▶ [Try it]
Would you copy out each line of the records below that includes the word "mxPoint"?

***

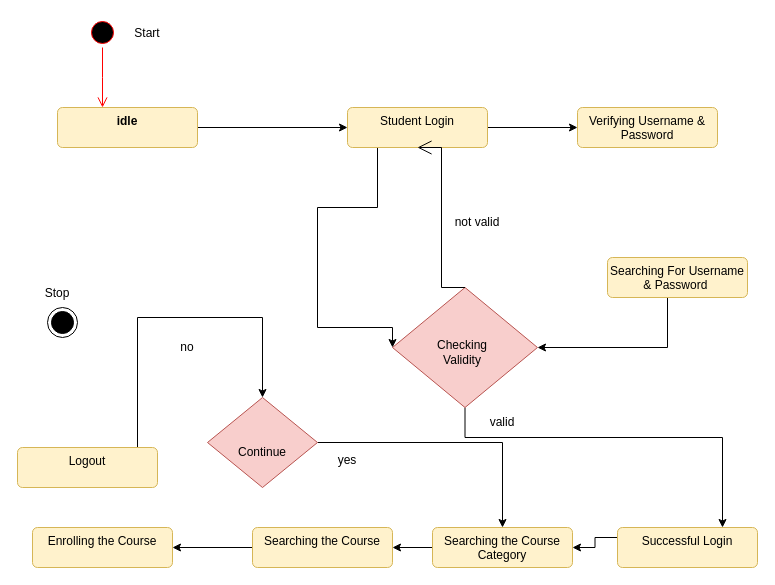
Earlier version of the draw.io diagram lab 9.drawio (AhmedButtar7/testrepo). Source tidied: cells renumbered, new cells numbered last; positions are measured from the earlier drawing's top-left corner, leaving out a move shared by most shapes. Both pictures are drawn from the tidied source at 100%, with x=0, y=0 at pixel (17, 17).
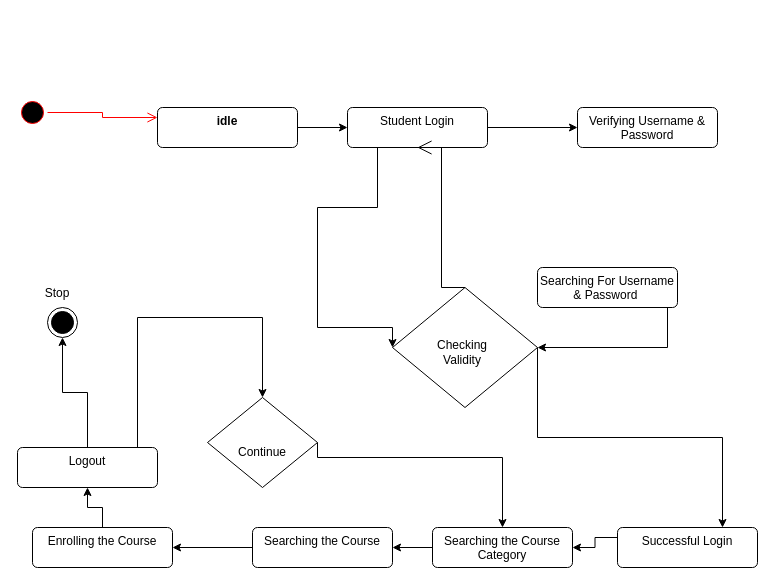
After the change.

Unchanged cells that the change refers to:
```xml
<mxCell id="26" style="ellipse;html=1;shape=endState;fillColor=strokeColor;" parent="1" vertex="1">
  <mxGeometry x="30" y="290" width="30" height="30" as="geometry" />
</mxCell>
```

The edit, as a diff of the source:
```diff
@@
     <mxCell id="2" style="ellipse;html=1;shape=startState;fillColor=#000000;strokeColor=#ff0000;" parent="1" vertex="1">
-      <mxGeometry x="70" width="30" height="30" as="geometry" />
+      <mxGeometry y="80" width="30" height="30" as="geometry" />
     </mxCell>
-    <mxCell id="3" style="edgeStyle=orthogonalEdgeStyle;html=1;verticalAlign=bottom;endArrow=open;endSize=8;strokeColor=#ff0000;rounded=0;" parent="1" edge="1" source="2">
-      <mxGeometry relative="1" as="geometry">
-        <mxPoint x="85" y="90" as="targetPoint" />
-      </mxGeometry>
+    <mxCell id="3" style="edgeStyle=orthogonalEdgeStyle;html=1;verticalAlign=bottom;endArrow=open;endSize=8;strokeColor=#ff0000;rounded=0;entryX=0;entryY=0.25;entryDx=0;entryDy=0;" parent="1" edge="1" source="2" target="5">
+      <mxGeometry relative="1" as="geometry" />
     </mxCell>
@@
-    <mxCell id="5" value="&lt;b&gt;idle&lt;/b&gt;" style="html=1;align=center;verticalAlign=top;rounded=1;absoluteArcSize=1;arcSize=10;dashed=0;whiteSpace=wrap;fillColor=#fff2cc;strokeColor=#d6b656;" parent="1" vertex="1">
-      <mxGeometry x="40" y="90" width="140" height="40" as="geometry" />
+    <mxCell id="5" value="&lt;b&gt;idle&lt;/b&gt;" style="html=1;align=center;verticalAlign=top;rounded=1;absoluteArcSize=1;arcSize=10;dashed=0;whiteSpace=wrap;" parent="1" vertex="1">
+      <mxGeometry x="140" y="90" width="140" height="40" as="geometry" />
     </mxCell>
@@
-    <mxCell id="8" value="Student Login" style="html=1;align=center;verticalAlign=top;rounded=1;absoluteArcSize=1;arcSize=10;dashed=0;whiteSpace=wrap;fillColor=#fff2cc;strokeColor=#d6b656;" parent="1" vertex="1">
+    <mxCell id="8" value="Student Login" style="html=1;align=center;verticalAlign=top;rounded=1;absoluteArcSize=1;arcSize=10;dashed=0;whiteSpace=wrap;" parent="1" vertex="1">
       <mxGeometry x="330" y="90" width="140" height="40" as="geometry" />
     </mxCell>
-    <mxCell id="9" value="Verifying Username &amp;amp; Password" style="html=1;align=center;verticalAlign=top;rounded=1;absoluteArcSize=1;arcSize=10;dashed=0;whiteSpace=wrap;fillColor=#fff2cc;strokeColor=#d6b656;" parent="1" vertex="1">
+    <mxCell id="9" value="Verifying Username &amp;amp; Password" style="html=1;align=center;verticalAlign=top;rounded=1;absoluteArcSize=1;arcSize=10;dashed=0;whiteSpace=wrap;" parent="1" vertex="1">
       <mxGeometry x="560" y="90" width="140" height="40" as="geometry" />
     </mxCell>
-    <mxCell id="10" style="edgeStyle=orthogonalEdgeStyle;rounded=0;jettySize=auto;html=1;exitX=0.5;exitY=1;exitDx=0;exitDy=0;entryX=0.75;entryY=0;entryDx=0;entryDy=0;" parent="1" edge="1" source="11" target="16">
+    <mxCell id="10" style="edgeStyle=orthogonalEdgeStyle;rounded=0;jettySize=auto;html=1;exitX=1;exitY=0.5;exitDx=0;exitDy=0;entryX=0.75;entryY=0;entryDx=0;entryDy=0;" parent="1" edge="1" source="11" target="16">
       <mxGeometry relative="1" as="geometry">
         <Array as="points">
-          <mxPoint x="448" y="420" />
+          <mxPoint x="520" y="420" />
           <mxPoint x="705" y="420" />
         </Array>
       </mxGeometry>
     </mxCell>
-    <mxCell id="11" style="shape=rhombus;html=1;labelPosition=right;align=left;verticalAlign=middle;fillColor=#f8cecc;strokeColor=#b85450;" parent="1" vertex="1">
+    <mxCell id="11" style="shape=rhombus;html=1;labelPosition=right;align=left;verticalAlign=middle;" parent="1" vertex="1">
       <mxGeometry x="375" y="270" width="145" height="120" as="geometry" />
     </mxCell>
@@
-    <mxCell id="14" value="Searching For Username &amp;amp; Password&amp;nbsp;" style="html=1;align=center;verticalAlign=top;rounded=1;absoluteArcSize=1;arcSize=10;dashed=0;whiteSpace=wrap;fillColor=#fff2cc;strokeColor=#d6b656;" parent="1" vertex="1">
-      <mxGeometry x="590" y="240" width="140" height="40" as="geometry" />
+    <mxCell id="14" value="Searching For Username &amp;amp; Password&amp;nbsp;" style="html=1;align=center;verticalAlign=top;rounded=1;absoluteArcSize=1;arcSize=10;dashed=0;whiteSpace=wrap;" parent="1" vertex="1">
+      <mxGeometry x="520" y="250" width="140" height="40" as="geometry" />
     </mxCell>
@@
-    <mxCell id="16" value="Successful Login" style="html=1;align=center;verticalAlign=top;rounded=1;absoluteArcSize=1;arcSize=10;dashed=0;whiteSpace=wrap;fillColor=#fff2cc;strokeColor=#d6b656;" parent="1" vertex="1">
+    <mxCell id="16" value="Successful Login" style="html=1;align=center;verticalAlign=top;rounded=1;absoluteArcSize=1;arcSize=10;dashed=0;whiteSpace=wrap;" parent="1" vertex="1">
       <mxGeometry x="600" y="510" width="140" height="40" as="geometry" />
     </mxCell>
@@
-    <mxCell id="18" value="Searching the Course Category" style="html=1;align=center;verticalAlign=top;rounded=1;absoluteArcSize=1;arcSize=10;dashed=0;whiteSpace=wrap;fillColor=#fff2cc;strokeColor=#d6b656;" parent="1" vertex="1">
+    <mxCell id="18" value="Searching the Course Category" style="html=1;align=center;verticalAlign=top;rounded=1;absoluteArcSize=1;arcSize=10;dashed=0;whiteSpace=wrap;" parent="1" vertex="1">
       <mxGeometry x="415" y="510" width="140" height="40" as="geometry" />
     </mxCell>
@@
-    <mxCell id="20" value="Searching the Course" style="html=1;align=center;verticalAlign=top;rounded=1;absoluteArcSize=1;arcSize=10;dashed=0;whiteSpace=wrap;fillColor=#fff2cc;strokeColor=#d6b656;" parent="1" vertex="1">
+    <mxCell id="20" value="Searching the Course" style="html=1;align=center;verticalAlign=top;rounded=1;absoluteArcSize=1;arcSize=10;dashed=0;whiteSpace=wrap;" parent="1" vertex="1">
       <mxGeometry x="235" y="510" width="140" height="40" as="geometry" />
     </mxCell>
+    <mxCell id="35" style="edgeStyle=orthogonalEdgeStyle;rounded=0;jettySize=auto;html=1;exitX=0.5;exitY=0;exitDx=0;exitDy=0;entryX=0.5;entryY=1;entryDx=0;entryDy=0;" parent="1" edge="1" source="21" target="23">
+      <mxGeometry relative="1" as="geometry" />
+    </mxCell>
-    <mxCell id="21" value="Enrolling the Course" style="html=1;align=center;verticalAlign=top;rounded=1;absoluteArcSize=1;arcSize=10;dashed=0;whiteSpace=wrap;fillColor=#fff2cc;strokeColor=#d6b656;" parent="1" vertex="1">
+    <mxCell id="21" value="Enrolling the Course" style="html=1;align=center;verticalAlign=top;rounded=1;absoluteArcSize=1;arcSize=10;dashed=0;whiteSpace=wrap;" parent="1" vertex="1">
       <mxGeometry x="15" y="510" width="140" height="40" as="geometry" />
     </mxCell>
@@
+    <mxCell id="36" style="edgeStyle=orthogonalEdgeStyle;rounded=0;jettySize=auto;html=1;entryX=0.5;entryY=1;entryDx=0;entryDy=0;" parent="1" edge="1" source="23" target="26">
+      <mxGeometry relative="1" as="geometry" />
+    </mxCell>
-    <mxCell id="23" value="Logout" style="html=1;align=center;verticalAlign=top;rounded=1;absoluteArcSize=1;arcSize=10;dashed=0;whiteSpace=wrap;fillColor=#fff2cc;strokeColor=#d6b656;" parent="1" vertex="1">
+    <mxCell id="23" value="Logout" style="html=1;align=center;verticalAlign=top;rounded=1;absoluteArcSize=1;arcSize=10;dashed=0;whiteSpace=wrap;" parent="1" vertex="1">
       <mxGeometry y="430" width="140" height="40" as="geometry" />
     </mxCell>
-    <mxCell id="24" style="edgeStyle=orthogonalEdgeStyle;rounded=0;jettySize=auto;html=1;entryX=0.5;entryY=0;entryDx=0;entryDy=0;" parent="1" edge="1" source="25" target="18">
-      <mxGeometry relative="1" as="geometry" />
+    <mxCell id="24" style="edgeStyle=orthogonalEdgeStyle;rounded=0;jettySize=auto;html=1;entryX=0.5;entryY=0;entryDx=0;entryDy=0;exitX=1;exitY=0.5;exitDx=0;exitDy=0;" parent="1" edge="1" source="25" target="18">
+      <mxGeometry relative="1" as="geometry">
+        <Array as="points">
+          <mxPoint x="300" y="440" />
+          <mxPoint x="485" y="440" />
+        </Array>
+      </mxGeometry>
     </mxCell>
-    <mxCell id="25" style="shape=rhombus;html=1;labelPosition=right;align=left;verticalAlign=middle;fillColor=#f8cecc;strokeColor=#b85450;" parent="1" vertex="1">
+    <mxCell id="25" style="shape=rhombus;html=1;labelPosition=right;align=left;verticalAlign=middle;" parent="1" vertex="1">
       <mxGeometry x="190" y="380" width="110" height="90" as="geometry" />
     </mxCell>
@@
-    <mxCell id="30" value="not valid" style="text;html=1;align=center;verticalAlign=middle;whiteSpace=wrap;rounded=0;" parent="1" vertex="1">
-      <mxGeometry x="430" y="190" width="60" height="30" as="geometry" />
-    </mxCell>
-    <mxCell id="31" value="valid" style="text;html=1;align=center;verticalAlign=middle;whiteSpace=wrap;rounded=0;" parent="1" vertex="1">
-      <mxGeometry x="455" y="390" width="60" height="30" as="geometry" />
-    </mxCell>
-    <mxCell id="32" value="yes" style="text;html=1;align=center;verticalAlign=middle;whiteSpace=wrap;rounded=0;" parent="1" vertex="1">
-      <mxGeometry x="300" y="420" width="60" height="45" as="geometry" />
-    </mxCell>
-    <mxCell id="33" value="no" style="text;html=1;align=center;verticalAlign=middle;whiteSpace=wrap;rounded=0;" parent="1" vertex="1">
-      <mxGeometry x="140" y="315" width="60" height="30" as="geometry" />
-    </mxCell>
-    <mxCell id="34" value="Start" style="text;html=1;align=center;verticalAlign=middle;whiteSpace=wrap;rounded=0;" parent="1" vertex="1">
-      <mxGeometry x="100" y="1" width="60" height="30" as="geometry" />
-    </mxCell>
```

***

▶ [Reply to the exercise]
-        <mxPoint x="85" y="90" as="targetPoint" />
-          <mxPoint x="448" y="420" />
+          <mxPoint x="520" y="420" />
           <mxPoint x="705" y="420" />
+          <mxPoint x="300" y="440" />
+          <mxPoint x="485" y="440" />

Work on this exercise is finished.